Change detection outputs
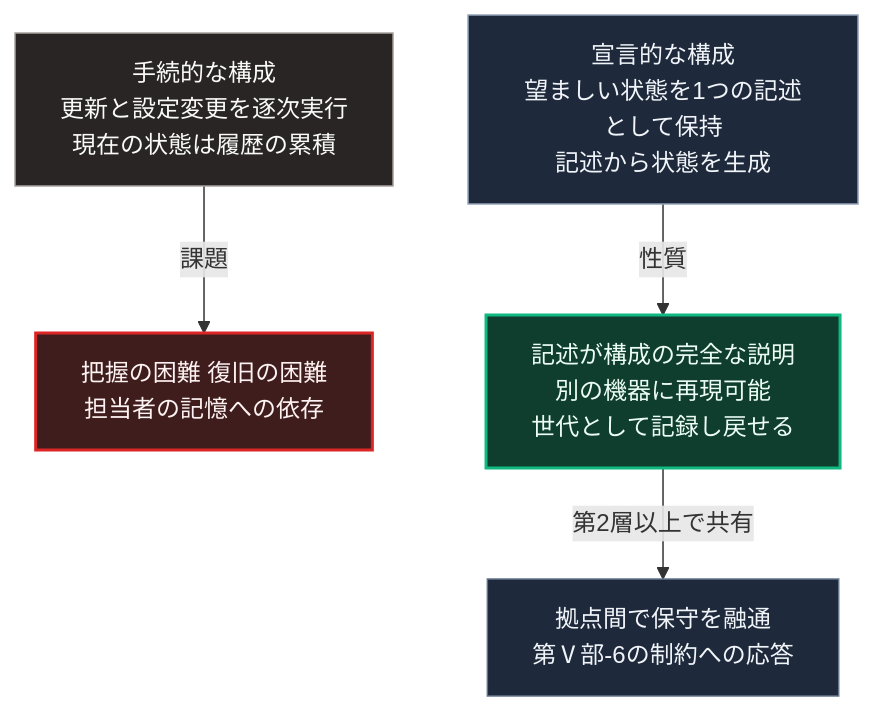
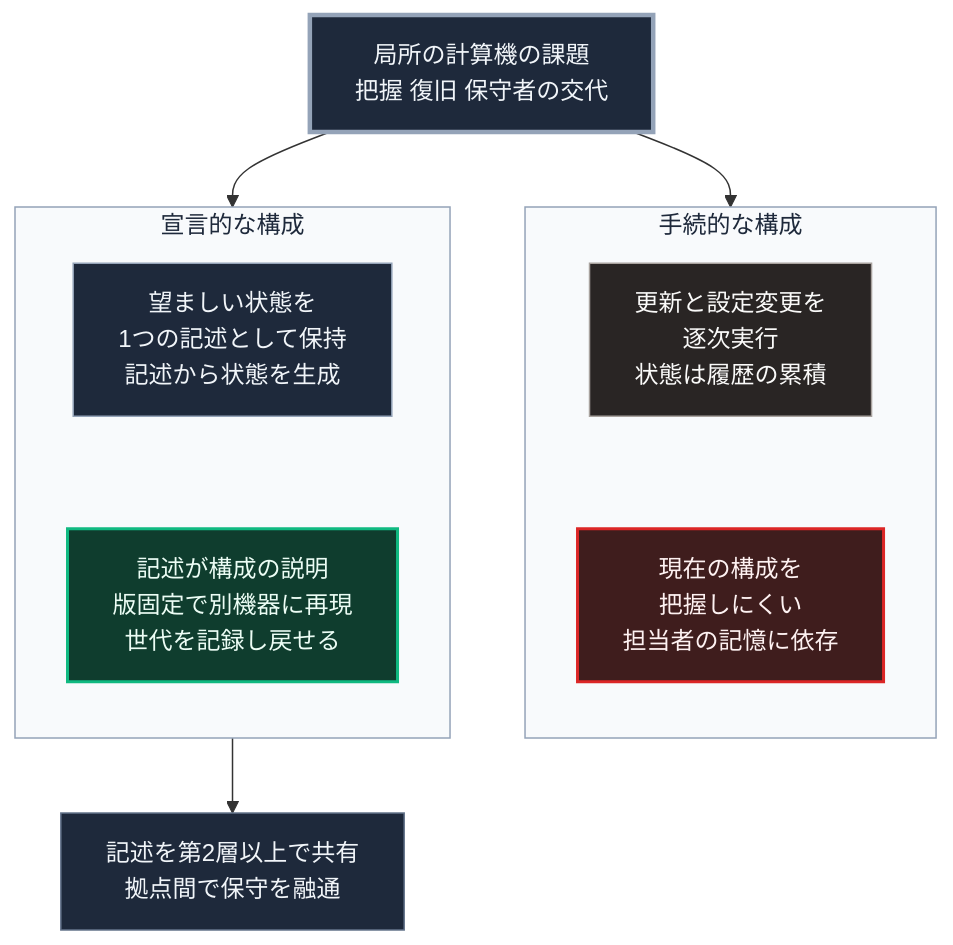
One commit to Takenori-Kusaka/zenn-content changed the diagram in books/sovereign-resilience-blueprint/56_resilient-data-nixos-immutable-os.md. Above: the diagram before and after it, drawn with Mermaid. The commit also changed other lines of this file and 114 other files, not shown here.

````diff
--- a/books/sovereign-resilience-blueprint/56_resilient-data-nixos-immutable-os.md
+++ b/books/sovereign-resilience-blueprint/56_resilient-data-nixos-immutable-os.md
@@ -61,14 +61,24 @@
 ```mermaid
 flowchart TD
-    A[手続的な構成<br>更新と設定変更を逐次実行<br>現在の状態は履歴の累積]
-    A -->|課題| B[把握の困難 復旧の困難<br>担当者の記憶への依存]
-    C[宣言的な構成<br>望ましい状態を1つの記述として保持<br>記述から状態を生成]
-    C -->|性質| D[記述が構成の完全な説明<br>別の機器に再現可能<br>世代として記録し戻せる]
-    D -->|第2層以上で共有| E[拠点間で保守を融通<br>第Ⅴ部-6の制約への応答]
+    T[局所の計算機の課題<br>把握 復旧 保守者の交代]
+    T --> C
+    T --> A
+    subgraph A[手続的な構成]
+        direction TB
+        A1[更新と設定変更を<br>逐次実行<br>状態は履歴の累積] ~~~ A2[現在の構成を<br>把握しにくい<br>担当者の記憶に依存]
+    end
+    subgraph C[宣言的な構成]
+        direction TB
+        C1[望ましい状態を<br>1つの記述として保持<br>記述から状態を生成] ~~~ C2[記述が構成の説明<br>版固定で別機器に再現<br>世代を記録し戻せる]
+    end
+    C --> E[記述を第2層以上で共有<br>拠点間で保守を融通]
 
-    style A fill:#292524,stroke:#a8a29e,color:#fafaf9
-    style B fill:#3f1d1d,stroke:#dc2626,stroke-width:2px,color:#fef2f2
-    style C fill:#1e293b,stroke:#94a3b8,color:#f1f5f9
-    style D fill:#0f3d2e,stroke:#10b981,stroke-width:2px,color:#ecfdf5
+    style T fill:#1e293b,stroke:#94a3b8,stroke-width:3px,color:#f1f5f9
+    style A1 fill:#292524,stroke:#a8a29e,color:#fafaf9
+    style A2 fill:#3f1d1d,stroke:#dc2626,stroke-width:2px,color:#fef2f2
+    style C1 fill:#1e293b,stroke:#94a3b8,color:#f1f5f9
+    style C2 fill:#0f3d2e,stroke:#10b981,stroke-width:2px,color:#ecfdf5
     style E fill:#1e293b,stroke:#64748b,color:#f1f5f9
+    style A fill:#f8fafc,stroke:#94a3b8,color:#1e293b
+    style C fill:#f8fafc,stroke:#94a3b8,color:#1e293b
 ```
````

**Exercise:** Each line above where the word "sovereign" occurs should be returned in full.

**Answer to the exercise:**
One commit to Takenori-Kusaka/zenn-content changed the diagram in books/sovereign-resilience-blueprint/56_resilient-data-nixos-immutable-os.md. Above: the diagram before and after it, drawn with Mermaid. The commit also changed other lines of this file and 114 other files, not shown here.
--- a/books/sovereign-resilience-blueprint/56_resilient-data-nixos-immutable-os.md
+++ b/books/sovereign-resilience-blueprint/56_resilient-data-nixos-immutable-os.md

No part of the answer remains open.